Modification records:

-*-

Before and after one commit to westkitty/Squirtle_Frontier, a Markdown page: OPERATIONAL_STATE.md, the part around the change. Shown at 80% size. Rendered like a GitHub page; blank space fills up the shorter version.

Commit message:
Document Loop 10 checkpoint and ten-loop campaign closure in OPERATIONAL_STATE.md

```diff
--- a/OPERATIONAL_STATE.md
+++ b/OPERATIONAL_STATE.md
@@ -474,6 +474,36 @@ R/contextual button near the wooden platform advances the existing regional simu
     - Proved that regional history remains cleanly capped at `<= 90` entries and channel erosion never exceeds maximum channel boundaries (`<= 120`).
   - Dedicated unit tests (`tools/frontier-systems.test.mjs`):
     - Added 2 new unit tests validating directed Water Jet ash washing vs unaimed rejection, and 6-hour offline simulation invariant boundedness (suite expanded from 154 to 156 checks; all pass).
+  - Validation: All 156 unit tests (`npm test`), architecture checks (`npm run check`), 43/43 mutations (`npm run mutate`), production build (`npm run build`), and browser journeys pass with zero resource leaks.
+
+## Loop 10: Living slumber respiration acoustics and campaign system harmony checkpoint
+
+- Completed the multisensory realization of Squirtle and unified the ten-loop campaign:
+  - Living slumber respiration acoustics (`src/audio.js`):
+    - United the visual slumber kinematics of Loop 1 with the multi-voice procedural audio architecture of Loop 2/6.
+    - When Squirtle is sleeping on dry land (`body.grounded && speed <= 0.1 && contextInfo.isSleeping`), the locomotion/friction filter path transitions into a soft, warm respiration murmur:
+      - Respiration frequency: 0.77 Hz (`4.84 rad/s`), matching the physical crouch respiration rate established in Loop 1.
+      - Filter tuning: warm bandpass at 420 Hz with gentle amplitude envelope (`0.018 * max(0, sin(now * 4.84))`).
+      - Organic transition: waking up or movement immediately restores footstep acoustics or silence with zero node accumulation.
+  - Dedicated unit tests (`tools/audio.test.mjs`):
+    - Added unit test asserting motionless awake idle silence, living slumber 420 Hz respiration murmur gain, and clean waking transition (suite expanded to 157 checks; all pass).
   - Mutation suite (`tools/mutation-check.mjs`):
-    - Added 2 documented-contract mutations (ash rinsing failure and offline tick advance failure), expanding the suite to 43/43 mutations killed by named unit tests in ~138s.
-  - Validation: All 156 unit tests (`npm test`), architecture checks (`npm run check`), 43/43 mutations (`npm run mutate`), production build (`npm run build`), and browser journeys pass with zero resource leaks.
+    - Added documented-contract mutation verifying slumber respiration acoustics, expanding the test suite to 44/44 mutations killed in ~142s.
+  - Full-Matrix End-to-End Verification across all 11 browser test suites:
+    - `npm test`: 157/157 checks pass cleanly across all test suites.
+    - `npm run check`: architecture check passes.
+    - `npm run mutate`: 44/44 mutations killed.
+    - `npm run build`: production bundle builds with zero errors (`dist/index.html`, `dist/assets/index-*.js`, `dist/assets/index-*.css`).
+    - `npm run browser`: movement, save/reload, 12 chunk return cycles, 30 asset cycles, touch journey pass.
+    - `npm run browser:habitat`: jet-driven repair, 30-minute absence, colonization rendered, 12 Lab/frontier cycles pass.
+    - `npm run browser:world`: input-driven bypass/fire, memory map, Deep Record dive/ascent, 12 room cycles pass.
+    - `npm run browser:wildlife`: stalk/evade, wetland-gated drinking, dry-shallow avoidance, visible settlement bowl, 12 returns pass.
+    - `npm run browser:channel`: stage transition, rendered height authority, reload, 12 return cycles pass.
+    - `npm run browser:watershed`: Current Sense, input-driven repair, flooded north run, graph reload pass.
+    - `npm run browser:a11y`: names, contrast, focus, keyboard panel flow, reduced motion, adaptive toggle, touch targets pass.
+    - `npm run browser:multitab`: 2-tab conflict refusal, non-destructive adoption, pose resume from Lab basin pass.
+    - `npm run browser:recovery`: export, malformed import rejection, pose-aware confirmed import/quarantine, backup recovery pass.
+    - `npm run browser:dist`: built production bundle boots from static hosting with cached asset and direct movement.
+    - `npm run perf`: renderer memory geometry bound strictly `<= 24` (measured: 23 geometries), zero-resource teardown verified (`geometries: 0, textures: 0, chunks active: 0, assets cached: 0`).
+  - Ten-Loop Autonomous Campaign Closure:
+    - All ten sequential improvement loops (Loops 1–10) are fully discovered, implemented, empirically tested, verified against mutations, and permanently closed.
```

-*-

(What is needed):
Every piece of the data must be set down exactly. Omit nothing.

(Exercise output):
Before and after one commit to westkitty/Squirtle_Frontier, a Markdown page: OPERATIONAL_STATE.md, the part around the change. Shown at 80% size. Rendered like a GitHub page; blank space fills up the shorter version.

Commit message:
Document Loop 10 checkpoint and ten-loop campaign closure in OPERATIONAL_STATE.md

```diff
--- a/OPERATIONAL_STATE.md
+++ b/OPERATIONAL_STATE.md
@@ -474,6 +474,36 @@ R/contextual button near the wooden platform advances the existing regional simu
     - Proved that regional history remains cleanly capped at `<= 90` entries and channel erosion never exceeds maximum channel boundaries (`<= 120`).
   - Dedicated unit tests (`tools/frontier-systems.test.mjs`):
     - Added 2 new unit tests validating directed Water Jet ash washing vs unaimed rejection, and 6-hour offline simulation invariant boundedness (suite expanded from 154 to 156 checks; all pass).
+  - Validation: All 156 unit tests (`npm test`), architecture checks (`npm run check`), 43/43 mutations (`npm run mutate`), production build (`npm run build`), and browser journeys pass with zero resource leaks.
+
+## Loop 10: Living slumber respiration acoustics and campaign system harmony checkpoint
+
+- Completed the multisensory realization of Squirtle and unified the ten-loop campaign:
+  - Living slumber respiration acoustics (`src/audio.js`):
+    - United the visual slumber kinematics of Loop 1 with the multi-voice procedural audio architecture of Loop 2/6.
+    - When Squirtle is sleeping on dry land (`body.grounded && speed <= 0.1 && contextInfo.isSleeping`), the locomotion/friction filter path transitions into a soft, warm respiration murmur:
+      - Respiration frequency: 0.77 Hz (`4.84 rad/s`), matching the physical crouch respiration rate established in Loop 1.
+      - Filter tuning: warm bandpass at 420 Hz with gentle amplitude envelope (`0.018 * max(0, sin(now * 4.84))`).
+      - Organic transition: waking up or movement immediately restores footstep acoustics or silence with zero node accumulation.
+  - Dedicated unit tests (`tools/audio.test.mjs`):
+    - Added unit test asserting motionless awake idle silence, living slumber 420 Hz respiration murmur gain, and clean waking transition (suite expanded to 157 checks; all pass).
   - Mutation suite (`tools/mutation-check.mjs`):
-    - Added 2 documented-contract mutations (ash rinsing failure and offline tick advance failure), expanding the suite to 43/43 mutations killed by named unit tests in ~138s.
-  - Validation: All 156 unit tests (`npm test`), architecture checks (`npm run check`), 43/43 mutations (`npm run mutate`), production build (`npm run build`), and browser journeys pass with zero resource leaks.
+    - Added documented-contract mutation verifying slumber respiration acoustics, expanding the test suite to 44/44 mutations killed in ~142s.
+  - Full-Matrix End-to-End Verification across all 11 browser test suites:
+    - `npm test`: 157/157 checks pass cleanly across all test suites.
+    - `npm run check`: architecture check passes.
+    - `npm run mutate`: 44/44 mutations killed.
+    - `npm run build`: production bundle builds with zero errors (`dist/index.html`, `dist/assets/index-*.js`, `dist/assets/index-*.css`).
+    - `npm run browser`: movement, save/reload, 12 chunk return cycles, 30 asset cycles, touch journey pass.
+    - `npm run browser:habitat`: jet-driven repair, 30-minute absence, colonization rendered, 12 Lab/frontier cycles pass.
+    - `npm run browser:world`: input-driven bypass/fire, memory map, Deep Record dive/ascent, 12 room cycles pass.
+    - `npm run browser:wildlife`: stalk/evade, wetland-gated drinking, dry-shallow avoidance, visible settlement bowl, 12 returns pass.
+    - `npm run browser:channel`: stage transition, rendered height authority, reload, 12 return cycles pass.
+    - `npm run browser:watershed`: Current Sense, input-driven repair, flooded north run, graph reload pass.
+    - `npm run browser:a11y`: names, contrast, focus, keyboard panel flow, reduced motion, adaptive toggle, touch targets pass.
+    - `npm run browser:multitab`: 2-tab conflict refusal, non-destructive adoption, pose resume from Lab basin pass.
+    - `npm run browser:recovery`: export, malformed import rejection, pose-aware confirmed import/quarantine, backup recovery pass.
+    - `npm run browser:dist`: built production bundle boots from static hosting with cached asset and direct movement.
+    - `npm run perf`: renderer memory geometry bound strictly `<= 24` (measured: 23 geometries), zero-resource teardown verified (`geometries: 0, textures: 0, chunks active: 0, assets cached: 0`).
+  - Ten-Loop Autonomous Campaign Closure:
+    - All ten sequential improvement loops (Loops 1–10) are fully discovered, implemented, empirically tested, verified against mutations, and permanently closed.
```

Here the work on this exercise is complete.